Here are a few comments from the shadow chancellor that might not make it into the final piece:
1) On the TUC rally and Boris Johnson
The shadow chancellor seemed pretty annoyed with Boris Johnson’s Telegraph column yesterday — on the subject of Saturday’s TUC march and the violent protests — in which the Mayor of London claimed that “Balls and Miliband will feel quietly satisfied by the disorder”:
I thought it was an outrageous thing to say. It was a deeply irresponsible thing to say. I was quite shocked. Boris’s problem is he spends so much time attacking David Cameron that he probably thought he had to attack someone else for a change. He is less of a statesman and more of a buffoon and I think he should withdraw those comments.
Balls, who criticised Sky News for its alleged bias in an interview with me ahead of the 2010 general election, says that he understands the demands of the 24-hour news channels. He is, nonetheless, critical of the media coverage of Saturday’s rally and the decision by the BBC and Sky News to cut away from Ed Miliband’s speech in order to show the protests in Oxford Street:
The idea that a peaceful, broad-based demo of over a quarter of million people should be overshadowed by 200 or so immature idiots is wrong and very frustrating.
Asked if Labour been damaged by Miliband’s decision to address the TUC rally in Hyde Park, Balls says:
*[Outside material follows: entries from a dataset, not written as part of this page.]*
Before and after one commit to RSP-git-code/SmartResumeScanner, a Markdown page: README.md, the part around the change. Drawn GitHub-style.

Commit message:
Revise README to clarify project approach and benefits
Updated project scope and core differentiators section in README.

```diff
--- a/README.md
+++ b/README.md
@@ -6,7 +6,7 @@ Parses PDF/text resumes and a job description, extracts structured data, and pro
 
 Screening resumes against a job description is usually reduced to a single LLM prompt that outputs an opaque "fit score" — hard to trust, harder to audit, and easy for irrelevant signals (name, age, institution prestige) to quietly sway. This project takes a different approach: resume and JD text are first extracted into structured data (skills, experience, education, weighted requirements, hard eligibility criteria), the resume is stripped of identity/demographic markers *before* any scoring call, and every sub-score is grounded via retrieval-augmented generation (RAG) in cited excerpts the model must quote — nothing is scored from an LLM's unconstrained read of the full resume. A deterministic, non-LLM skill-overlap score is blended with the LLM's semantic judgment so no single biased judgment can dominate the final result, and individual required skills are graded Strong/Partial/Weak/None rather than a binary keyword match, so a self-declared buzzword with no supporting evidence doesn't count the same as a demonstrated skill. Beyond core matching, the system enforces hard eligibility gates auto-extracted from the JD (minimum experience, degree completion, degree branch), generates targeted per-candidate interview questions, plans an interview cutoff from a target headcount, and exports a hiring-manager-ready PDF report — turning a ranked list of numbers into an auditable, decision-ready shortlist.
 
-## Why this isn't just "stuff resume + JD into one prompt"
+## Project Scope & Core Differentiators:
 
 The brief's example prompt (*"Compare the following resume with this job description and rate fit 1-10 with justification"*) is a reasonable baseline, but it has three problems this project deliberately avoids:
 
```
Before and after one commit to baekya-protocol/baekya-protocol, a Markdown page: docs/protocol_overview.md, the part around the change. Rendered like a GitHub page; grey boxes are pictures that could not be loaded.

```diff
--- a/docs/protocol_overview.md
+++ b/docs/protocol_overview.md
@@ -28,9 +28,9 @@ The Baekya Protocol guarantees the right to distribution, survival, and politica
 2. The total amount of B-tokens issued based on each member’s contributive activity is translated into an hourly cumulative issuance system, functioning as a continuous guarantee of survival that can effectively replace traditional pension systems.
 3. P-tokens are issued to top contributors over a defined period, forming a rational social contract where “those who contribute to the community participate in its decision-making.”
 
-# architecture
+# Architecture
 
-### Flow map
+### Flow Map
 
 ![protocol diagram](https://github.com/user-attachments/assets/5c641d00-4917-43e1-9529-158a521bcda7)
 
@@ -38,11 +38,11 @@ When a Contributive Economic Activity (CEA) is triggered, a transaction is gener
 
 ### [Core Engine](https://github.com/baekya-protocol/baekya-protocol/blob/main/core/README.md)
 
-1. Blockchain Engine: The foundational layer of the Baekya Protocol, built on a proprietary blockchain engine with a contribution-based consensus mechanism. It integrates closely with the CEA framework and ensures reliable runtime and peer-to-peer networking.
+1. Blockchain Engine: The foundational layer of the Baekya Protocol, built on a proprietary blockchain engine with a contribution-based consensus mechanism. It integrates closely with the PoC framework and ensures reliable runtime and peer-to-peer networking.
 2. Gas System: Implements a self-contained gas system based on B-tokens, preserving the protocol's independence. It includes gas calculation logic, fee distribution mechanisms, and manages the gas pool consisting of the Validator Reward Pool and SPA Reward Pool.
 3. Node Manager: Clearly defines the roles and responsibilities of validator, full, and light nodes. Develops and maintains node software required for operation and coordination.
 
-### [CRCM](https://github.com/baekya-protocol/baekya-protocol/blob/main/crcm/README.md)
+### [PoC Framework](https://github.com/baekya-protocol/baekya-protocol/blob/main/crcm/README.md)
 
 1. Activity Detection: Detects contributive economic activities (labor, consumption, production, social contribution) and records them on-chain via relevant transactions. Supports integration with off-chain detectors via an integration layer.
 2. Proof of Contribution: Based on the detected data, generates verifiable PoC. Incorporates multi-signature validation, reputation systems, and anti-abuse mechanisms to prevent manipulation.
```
You should give the public more credit — the TUC, the marchers and the police were very clear in their public statements about the differences between the two groups.
As for the violent “anarchists” on Oxford Street, Balls says, “They probably hate me and Ed Miliband more than they hate David Cameron and George Osborne.”
2) On Libya and the cost of military action:
Balls supports the military action against the Gaddafi regime but is critical of the Chancellor’s decision to try to predict the costs in advance:
George Osborne was unwise when he said at Treasury questions that this operation would only cost tens of millions of pounds. It shows that he is obviously defensive about the cost. He can’t possibly know that it will only cost tens of millions of pounds; it could turn out to cost much more and go on much longer than he thinks. The right thing to say is that we cannot know the cost. It’s a little like him saying that the economy is “out of the danger zone”.
And in a swipe at the Tories’ analogy of the Budget deficit with a credit-card account, the shadow chancellor adds:
If, two years ago, the credit card had been maxed out, we wouldn’t now be able to go to war in Libya. If the nation was trying to run this war on the basis of its credit card, then it would be in trouble. It just shows what vacuous tosh all that Conservative language is.
You’ll have to wait till Thursday, however, and the publication of the print edition of the magazine to read Balls’s views on Ed Miliband, Alan Johnson, Yvette Cooper and the structural deficit . . .